Historically, there has been a gap between the research conducted on parasitic and free-living flatworms due to the separate communities that work on them. This series aims to bridge this gap, bringing together diverse aspects of flatworm research for publication in one place. Recent availability of whole genome data and the ability to develop ‘new model’ organisms quickly, has provided a common language by which the groups may be more readily compared despite the great differences in their life histories and ecologies. More specifically, the themed series aims to emphasise three key topics in contemporary flatworm research: the ‘neoblast’ stem cell system, developmental and signalling pathways, and genome evolution. Wherever possible, authors are encouraged to provide insight into these and related topics using a comparative approach.
open access journals, all articles published in the series will benefit from high visibility and permanent, free availability. Both journals can support unlimited figures and video clips and we would encourage authors to include as many of these as necessary.
Manuscripts can be submitted online via either journal homepage, clearly stating in your covering letter that your submission is intended for the ‘Planarians to Parasitism: Evolution, Development and Stem Cells in Flatworms’ thematic series.

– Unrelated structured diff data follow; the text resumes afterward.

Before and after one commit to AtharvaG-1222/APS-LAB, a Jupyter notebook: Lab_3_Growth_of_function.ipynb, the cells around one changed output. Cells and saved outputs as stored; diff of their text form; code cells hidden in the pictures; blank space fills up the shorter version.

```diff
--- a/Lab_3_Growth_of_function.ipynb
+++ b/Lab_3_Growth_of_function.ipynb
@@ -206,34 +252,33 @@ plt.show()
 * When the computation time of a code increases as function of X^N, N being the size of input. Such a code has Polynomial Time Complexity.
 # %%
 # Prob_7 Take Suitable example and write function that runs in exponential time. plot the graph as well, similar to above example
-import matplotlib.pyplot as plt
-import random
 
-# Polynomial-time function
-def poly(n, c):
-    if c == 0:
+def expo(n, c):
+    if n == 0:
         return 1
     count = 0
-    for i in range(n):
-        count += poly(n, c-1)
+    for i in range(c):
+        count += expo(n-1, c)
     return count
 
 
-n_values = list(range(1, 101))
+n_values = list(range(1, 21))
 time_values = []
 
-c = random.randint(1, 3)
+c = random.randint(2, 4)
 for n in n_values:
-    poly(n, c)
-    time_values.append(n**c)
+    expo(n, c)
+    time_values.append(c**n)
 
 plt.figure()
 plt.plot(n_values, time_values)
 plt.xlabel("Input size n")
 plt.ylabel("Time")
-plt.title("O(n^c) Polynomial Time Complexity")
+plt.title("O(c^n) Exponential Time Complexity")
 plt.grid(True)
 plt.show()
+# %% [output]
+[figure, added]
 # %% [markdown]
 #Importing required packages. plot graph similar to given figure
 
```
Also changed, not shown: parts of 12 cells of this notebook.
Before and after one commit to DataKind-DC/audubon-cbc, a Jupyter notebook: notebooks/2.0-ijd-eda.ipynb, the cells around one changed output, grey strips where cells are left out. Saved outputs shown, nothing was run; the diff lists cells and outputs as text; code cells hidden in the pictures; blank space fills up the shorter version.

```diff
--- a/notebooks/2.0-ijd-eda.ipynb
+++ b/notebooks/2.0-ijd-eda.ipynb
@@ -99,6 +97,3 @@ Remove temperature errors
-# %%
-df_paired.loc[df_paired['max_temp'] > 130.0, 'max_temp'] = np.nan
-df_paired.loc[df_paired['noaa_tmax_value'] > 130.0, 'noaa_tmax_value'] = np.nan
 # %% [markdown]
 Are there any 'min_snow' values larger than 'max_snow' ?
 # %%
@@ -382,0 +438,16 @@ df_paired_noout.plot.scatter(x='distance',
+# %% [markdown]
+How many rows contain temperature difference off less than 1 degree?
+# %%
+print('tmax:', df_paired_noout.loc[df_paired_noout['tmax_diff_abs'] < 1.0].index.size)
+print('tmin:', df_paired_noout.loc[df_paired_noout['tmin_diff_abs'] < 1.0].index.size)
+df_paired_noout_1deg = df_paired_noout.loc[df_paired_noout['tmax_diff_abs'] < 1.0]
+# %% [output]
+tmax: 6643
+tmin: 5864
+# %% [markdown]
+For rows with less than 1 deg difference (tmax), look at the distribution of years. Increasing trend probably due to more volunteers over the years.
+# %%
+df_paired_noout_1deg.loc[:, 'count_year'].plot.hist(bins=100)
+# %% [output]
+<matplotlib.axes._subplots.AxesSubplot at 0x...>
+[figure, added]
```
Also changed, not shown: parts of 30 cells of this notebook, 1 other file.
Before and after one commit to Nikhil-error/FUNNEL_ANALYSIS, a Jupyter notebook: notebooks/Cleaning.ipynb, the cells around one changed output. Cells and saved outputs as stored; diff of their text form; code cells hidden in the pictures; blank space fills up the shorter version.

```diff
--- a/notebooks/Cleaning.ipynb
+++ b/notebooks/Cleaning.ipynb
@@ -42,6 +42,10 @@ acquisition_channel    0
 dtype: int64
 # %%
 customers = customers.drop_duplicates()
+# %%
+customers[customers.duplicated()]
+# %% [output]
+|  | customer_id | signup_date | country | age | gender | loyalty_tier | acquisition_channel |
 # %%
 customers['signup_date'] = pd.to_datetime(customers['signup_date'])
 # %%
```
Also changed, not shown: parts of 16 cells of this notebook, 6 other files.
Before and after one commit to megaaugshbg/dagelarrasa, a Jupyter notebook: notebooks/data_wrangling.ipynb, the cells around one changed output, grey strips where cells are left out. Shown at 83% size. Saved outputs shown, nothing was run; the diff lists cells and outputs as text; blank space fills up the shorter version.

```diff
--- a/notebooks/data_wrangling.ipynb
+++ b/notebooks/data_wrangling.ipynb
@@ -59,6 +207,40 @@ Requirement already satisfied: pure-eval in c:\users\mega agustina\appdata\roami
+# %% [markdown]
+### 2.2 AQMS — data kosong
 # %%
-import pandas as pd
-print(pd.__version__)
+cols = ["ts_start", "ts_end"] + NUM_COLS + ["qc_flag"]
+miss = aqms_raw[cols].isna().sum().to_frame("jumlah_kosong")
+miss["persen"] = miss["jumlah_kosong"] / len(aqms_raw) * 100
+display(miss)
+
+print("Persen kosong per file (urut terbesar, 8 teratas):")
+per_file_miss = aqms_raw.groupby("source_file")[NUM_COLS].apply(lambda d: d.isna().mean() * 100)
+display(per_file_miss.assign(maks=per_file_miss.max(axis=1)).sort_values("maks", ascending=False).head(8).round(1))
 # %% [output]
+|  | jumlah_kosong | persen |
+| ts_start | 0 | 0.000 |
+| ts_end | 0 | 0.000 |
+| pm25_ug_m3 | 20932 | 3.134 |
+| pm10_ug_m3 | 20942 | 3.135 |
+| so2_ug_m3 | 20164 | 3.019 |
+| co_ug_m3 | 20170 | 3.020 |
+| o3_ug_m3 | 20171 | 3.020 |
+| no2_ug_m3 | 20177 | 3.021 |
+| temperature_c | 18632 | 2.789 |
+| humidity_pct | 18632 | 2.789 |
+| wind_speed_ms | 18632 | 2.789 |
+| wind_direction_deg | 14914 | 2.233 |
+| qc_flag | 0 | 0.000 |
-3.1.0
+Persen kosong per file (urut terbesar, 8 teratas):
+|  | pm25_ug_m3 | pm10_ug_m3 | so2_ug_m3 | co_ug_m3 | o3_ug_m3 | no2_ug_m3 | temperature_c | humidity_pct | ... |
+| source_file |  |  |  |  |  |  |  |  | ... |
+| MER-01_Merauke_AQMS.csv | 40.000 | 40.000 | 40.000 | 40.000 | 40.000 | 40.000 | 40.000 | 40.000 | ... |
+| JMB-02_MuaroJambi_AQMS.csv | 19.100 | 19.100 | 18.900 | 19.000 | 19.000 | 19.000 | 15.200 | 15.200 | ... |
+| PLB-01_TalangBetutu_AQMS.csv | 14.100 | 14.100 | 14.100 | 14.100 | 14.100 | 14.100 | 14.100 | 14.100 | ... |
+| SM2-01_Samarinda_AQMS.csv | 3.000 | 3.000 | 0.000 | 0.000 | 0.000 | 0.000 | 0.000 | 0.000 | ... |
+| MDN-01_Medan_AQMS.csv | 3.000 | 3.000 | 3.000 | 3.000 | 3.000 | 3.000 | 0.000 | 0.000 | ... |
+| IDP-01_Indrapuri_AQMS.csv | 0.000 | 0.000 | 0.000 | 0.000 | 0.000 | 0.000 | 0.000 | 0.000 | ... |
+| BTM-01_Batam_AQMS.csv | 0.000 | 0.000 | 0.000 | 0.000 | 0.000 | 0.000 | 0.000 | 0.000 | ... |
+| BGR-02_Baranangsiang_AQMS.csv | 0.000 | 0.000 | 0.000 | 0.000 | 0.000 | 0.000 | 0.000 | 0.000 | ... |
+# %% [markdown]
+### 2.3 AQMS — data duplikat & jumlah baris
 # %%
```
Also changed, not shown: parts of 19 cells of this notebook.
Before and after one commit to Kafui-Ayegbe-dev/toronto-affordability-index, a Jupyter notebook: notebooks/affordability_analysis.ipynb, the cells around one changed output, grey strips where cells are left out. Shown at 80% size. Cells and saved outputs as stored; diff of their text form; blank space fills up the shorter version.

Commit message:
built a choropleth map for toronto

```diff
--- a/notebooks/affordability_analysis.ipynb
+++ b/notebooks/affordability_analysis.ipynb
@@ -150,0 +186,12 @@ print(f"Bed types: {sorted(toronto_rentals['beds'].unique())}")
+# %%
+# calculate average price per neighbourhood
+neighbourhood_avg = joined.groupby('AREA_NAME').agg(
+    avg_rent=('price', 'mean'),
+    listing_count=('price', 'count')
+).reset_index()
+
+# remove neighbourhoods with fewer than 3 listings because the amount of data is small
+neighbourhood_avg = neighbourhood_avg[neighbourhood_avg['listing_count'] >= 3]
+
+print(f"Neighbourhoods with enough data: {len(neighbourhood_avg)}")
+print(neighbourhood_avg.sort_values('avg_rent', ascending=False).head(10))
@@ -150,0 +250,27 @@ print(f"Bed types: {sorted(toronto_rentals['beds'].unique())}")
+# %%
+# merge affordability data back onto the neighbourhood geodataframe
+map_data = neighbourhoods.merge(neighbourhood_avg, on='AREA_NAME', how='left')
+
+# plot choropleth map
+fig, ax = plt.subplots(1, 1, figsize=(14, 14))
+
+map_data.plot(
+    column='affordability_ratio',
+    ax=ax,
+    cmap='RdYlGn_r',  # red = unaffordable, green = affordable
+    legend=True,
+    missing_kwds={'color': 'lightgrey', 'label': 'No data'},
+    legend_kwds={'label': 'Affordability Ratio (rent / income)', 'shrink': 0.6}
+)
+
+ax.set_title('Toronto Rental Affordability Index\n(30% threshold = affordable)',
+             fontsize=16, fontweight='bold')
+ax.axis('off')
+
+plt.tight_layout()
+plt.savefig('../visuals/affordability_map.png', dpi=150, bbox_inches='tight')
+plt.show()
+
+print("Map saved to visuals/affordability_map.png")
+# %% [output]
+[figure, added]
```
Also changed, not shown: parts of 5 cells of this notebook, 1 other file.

For more information about the series or to discuss your potential contribution, please contact
Pete Olson directly (P.Olson@nhm.ac.uk).